  3. The person leading the activity should ask the group why rescuing someone from water, particularly very cold water, can be dangerous.
  4. Between them, the leaders should demonstrate a step-by-step rescue from the ice, with the aftercare steps needed, as outlined in the RLSS guidance.
  5.  Now, everyone should discuss how to keep pets safe around the ice, and what to do if an animal is in trouble. Leaders can use the RLSS guidance to demonstrate this too.
  6. Everyone should get into small groups with a leader and practise both scenarios around the pretend lake.


It’s against our nature to ignore someone who’s in distress. The trouble is, how can you save someone from a dangerous situation without endangering yourself? The ice in the bowls in this activity gave the groups some idea of what hands that have been in very cold water feel like. How might this make it difficult to help someone in distress? Why should you not rescue a pet in the same way as you’d rescue a human? Remember that the first thing to do in either scenario is call for help.


All activities must be safely managed. You must complete a thorough risk assessment and take appropriate steps to reduce risk. Use the safety checklist to help you plan and risk assess your activity. Always get approval for the activity, and have suitable supervision and an InTouch process.

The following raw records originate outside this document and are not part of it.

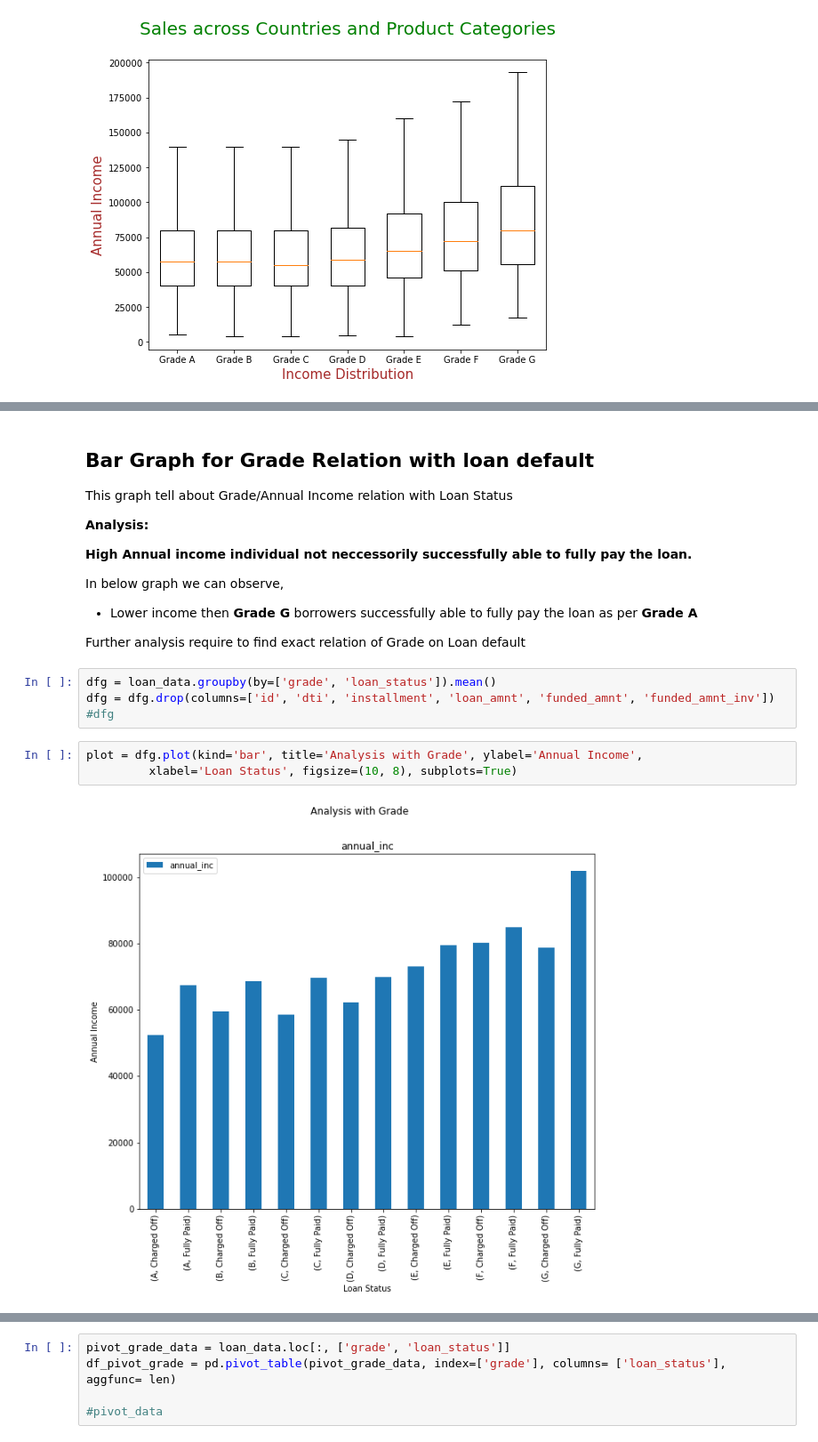
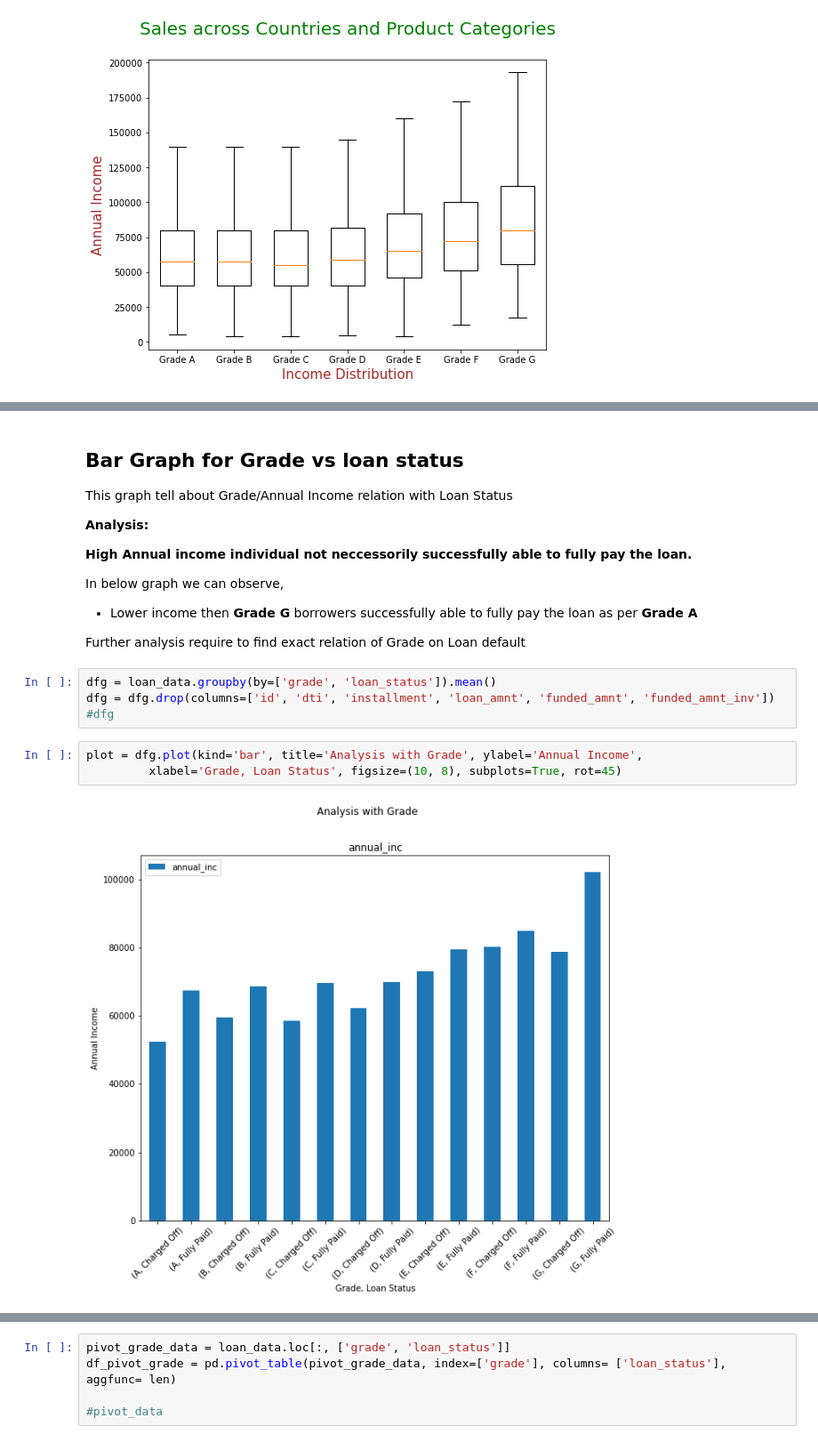
Before and after one commit to RatneshFlash/LendingClubCaseStudy, a Jupyter notebook: Lending_Club_Case_Study.ipynb, the cells around one changed output, grey strips where cells are left out. Shown at 89% size. Cells and saved outputs as stored; diff of their text form.

```diff
--- a/Lending_Club_Case_Study.ipynb
+++ b/Lending_Club_Case_Study.ipynb
@@ -262,5 +243,5 @@ plt.show()
 # %% [markdown]
-## Bar Graph for Grade Relation with loan default
+## Bar Graph for Grade vs loan status
 
 This graph tell about Grade/Annual Income relation with Loan Status
 
@@ -278,6 +259,6 @@ dfg = dfg.drop(columns=['id', 'dti', 'installment', 'loan_amnt', 'funded_amnt',
 #dfg
 # %%
 plot = dfg.plot(kind='bar', title='Analysis with Grade', ylabel='Annual Income',
-         xlabel='Loan Status', figsize=(10, 8), subplots=True)
+         xlabel='Grade, Loan Status', figsize=(10, 8), subplots=True, rot=45)
 # %% [output]
-[figure, old version]
+[figure, new version]
```
Also changed, not shown: parts of 27 cells of this notebook, 1 other file.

Active games

The game area should be free of hazards. Explain the rules of the game clearly and have a clear way to communicate that the game must stop when needed. Take a look at our guidance on running active games safely.

Snow and ice

Be careful when activities involve snow and ice. Check surfaces and reduce the risk of slipping where possible. Have appropriate supervision for this activity.

Water games and activities

Be careful when doing activities with, in, or near water. Check surfaces and reduce the risk of slipping where possible. Make sure you have appropriate supervision for this activity.

Blindfold the team copying the structure of building blocks, so that they have to construct it from feeling the shape with cold fingers. Allow some more time for this version, which would simulate the issues with working in low-visibility conditions.

Bear in mind that some young people and volunteers may have suffered traumatic experiences related to water. Provide alternatives for young people to show they understand the steps, other than taking part in the role-play, and don't make anyone do something they’d rather not do.

All Scout activities should be inclusive and accessible.

Those taking part may be interested in going for their Royal Lifesaving Society UK (RLSS UK) Rookie Lifeguard Gold Level 1 Award and/or their RLSS UK Survive and Save Silver Medallion Award.

Any Young Leaders with lifeguard training or experienced swimmers are ideal for leading this activity.